§ Brief
Find the lines holding the string "indices" in the data, then copy all of them.

[Stored items from a collection]
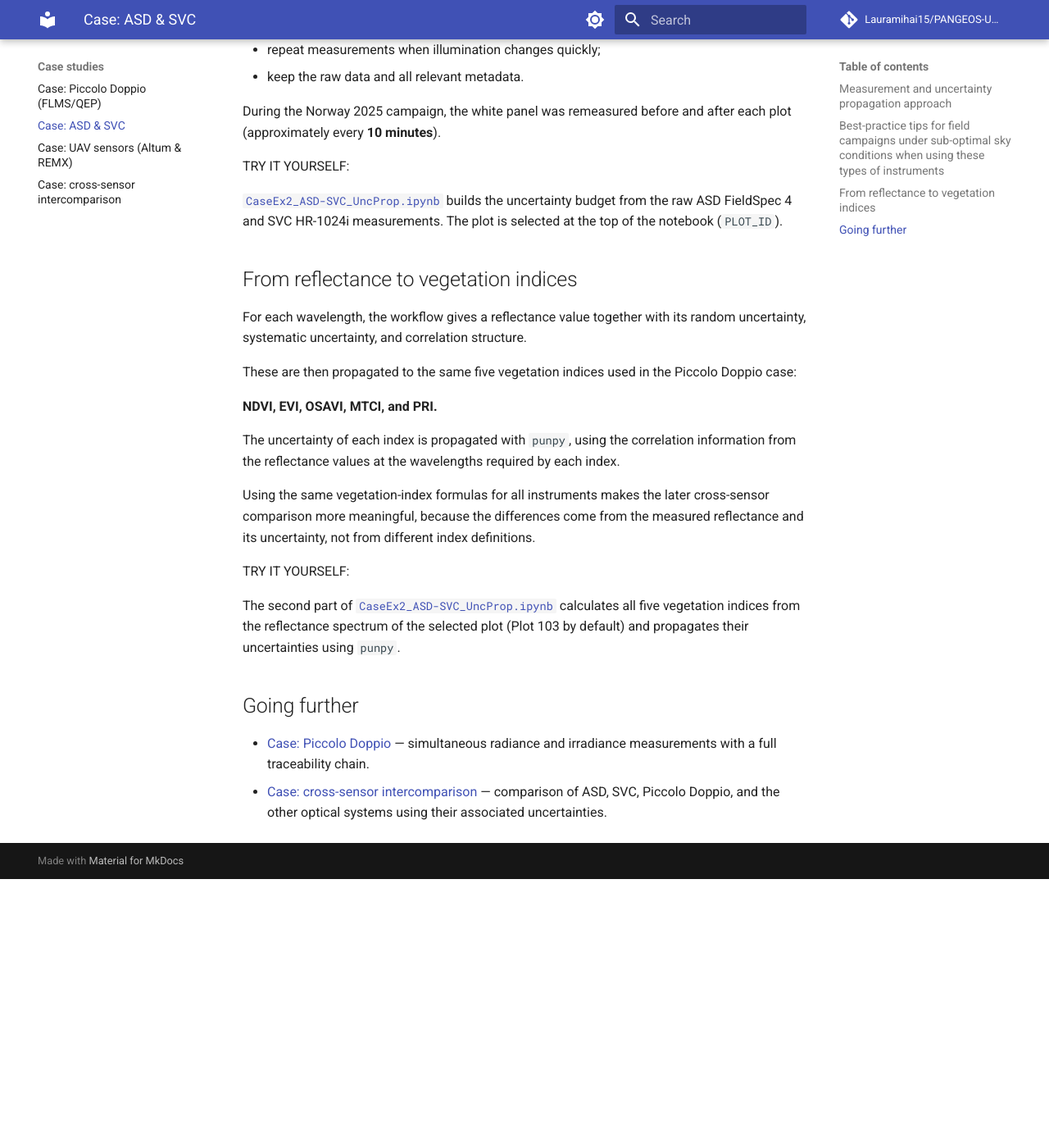
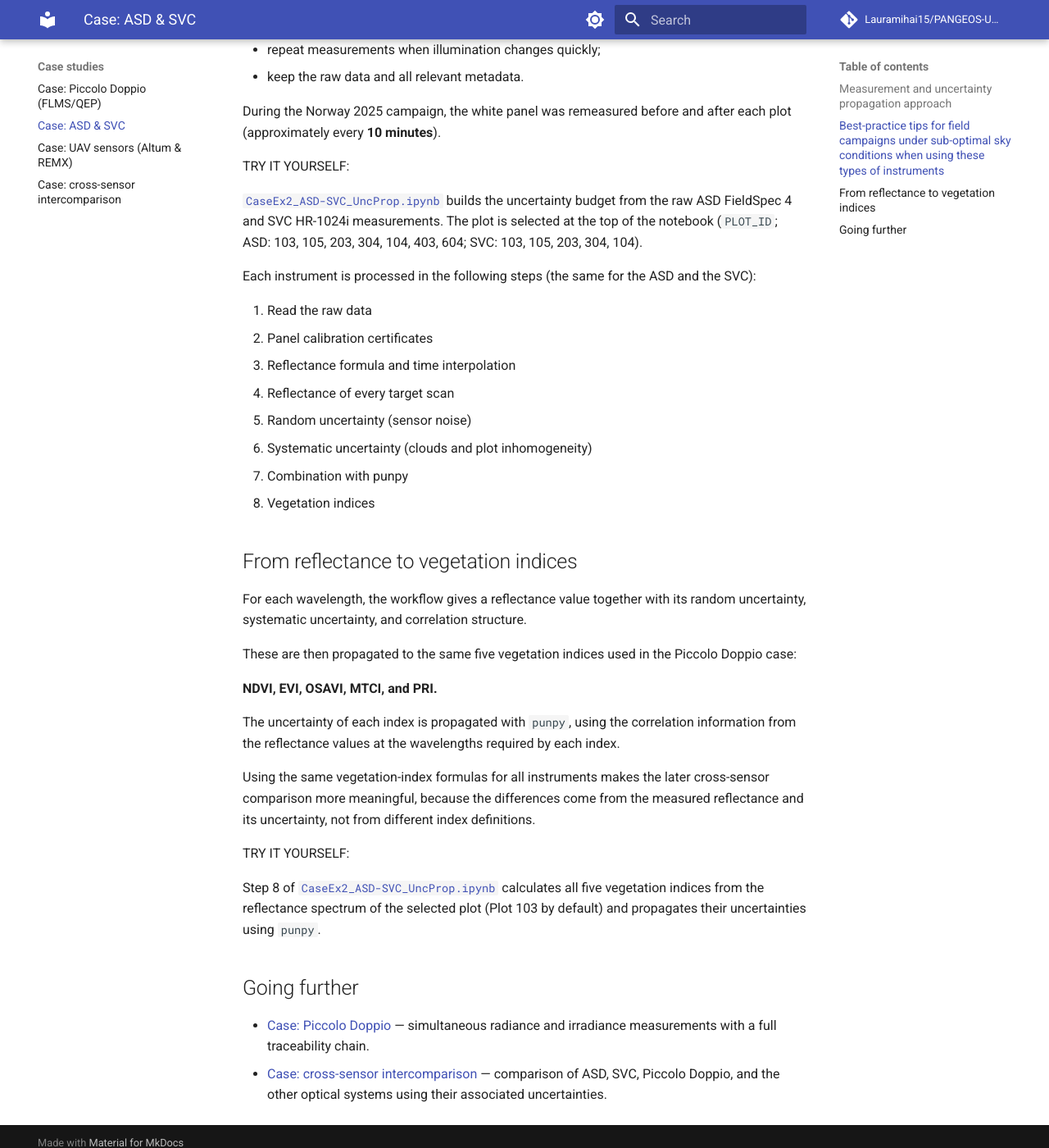
Before and after one commit to Lauramihai15/PANGEOS-UncertaintyPropagation, an MkDocs documentation site: the page built from docs/case-asd-svc.md, in a window 1280 px wide and 1400 px high, scrolled down 2053 px. Shown: the whole window at 82% size. Built offline with MkDocs 1.6.1 and Material for MkDocs 9.7.7, drawn with Linux system fonts in a browser that asks for light colours; comment, search, counter and statistics services are not loaded; before the commit the page ends 3125 px from its top, so only the background shows below that.

Commit message:
Docs: list the notebook steps on each case page, add plot and detector availability, signed E_N note

```diff
--- a/docs/case-asd-svc.md
+++ b/docs/case-asd-svc.md
@@ -55,7 +55,18 @@ During the Norway 2025 campaign, the white panel was remeasured before and after
 TRY IT YOURSELF:
 
 [`CaseEx2_ASD-SVC_UncProp.ipynb`](https://github.com/Lauramihai15/PANGEOS-UncertaintyPropagation/blob/main/notebooks/CaseEx2_ASD-SVC_UncProp.ipynb)
-builds the uncertainty budget from the raw ASD FieldSpec 4 and SVC HR-1024i measurements. The plot is selected at the top of the notebook (`PLOT_ID`).
+builds the uncertainty budget from the raw ASD FieldSpec 4 and SVC HR-1024i measurements. The plot is selected at the top of the notebook (`PLOT_ID`; ASD: 103, 105, 203, 304, 104, 403, 604; SVC: 103, 105, 203, 304, 104).
+
+Each instrument is processed in the following steps (the same for the ASD and the SVC):
+
+1. Read the raw data
+2. Panel calibration certificates
+3. Reflectance formula and time interpolation
+4. Reflectance of every target scan
+5. Random uncertainty (sensor noise)
+6. Systematic uncertainty (clouds and plot inhomogeneity)
+7. Combination with punpy
+8. Vegetation indices
 
 ## From reflectance to vegetation indices
 
@@ -71,7 +82,7 @@ Using the same vegetation-index formulas for all instruments makes the later cro
 
 TRY IT YOURSELF:
 
-The second part of [`CaseEx2_ASD-SVC_UncProp.ipynb`](https://github.com/Lauramihai15/PANGEOS-UncertaintyPropagation/blob/main/notebooks/CaseEx2_ASD-SVC_UncProp.ipynb)
+Step 8 of [`CaseEx2_ASD-SVC_UncProp.ipynb`](https://github.com/Lauramihai15/PANGEOS-UncertaintyPropagation/blob/main/notebooks/CaseEx2_ASD-SVC_UncProp.ipynb)
 calculates all five vegetation indices from the reflectance spectrum of the selected plot (Plot 103 by default) and propagates their uncertainties using `punpy`.
 
 ## Going further
```
Also changed, not shown: docs/case-intercomparison.md (+14 -0 lines), docs/case-piccolo.md (+10 -0 lines), docs/case-uav.md (+12 -2 lines), docs/data-formats.md (+1 -1 lines).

§ Response box
+8. Vegetation indices
 ## From reflectance to vegetation indices
 calculates all five vegetation indices from the reflectance spectrum of the selected plot (Plot 103 by default) and propagates their uncertainties using `punpy`.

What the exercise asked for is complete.